======== Given data

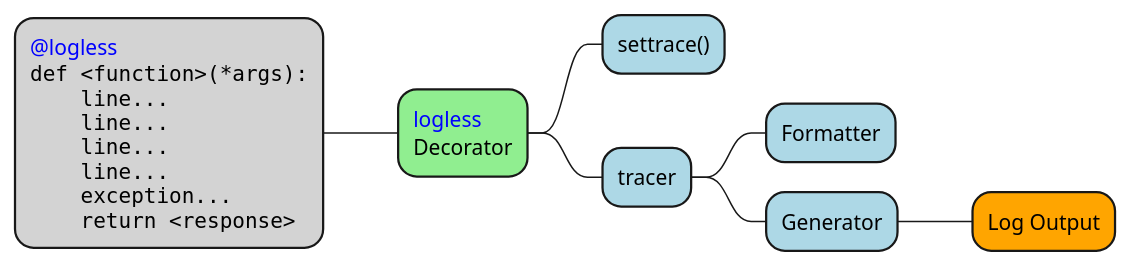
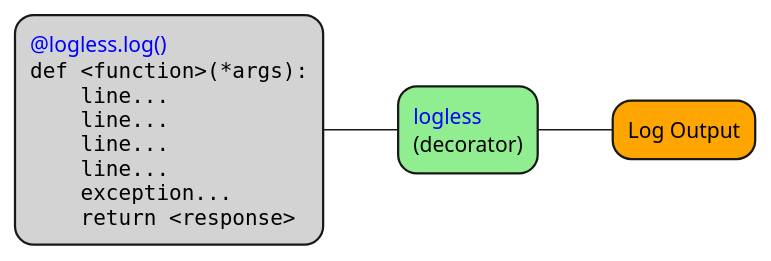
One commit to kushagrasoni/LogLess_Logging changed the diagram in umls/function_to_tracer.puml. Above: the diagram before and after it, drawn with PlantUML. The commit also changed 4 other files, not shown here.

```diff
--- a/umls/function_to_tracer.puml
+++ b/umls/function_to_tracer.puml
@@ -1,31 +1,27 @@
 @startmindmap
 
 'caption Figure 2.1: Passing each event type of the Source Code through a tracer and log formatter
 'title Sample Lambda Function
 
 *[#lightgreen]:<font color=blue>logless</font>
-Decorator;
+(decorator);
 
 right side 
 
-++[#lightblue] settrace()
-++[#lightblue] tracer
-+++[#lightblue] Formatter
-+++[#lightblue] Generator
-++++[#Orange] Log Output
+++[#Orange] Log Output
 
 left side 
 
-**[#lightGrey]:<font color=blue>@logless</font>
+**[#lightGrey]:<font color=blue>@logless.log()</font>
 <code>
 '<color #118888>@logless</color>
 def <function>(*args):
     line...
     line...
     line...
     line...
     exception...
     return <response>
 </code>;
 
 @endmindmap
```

================
======== Given data

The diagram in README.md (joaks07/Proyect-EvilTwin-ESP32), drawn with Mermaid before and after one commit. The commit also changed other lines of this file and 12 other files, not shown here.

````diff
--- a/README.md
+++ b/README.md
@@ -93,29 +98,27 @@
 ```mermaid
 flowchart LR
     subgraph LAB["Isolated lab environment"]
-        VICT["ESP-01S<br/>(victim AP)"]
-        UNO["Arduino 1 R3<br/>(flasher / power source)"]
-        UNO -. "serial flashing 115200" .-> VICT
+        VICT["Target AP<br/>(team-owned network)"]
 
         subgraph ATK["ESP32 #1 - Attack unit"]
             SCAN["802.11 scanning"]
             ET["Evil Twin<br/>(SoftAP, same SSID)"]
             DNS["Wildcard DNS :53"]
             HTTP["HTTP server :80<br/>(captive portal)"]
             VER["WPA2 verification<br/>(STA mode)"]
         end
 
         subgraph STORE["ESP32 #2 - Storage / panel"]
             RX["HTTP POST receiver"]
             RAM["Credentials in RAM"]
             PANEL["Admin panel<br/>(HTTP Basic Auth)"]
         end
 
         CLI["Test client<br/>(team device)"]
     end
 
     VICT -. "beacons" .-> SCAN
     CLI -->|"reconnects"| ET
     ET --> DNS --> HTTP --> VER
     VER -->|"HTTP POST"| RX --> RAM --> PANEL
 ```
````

================

■ What to do
Looking at the data above, show all lines where the word "lightblue" occurs.

■ Expected output
-++[#lightblue] settrace()
-++[#lightblue] tracer
-+++[#lightblue] Formatter
-+++[#lightblue] Generator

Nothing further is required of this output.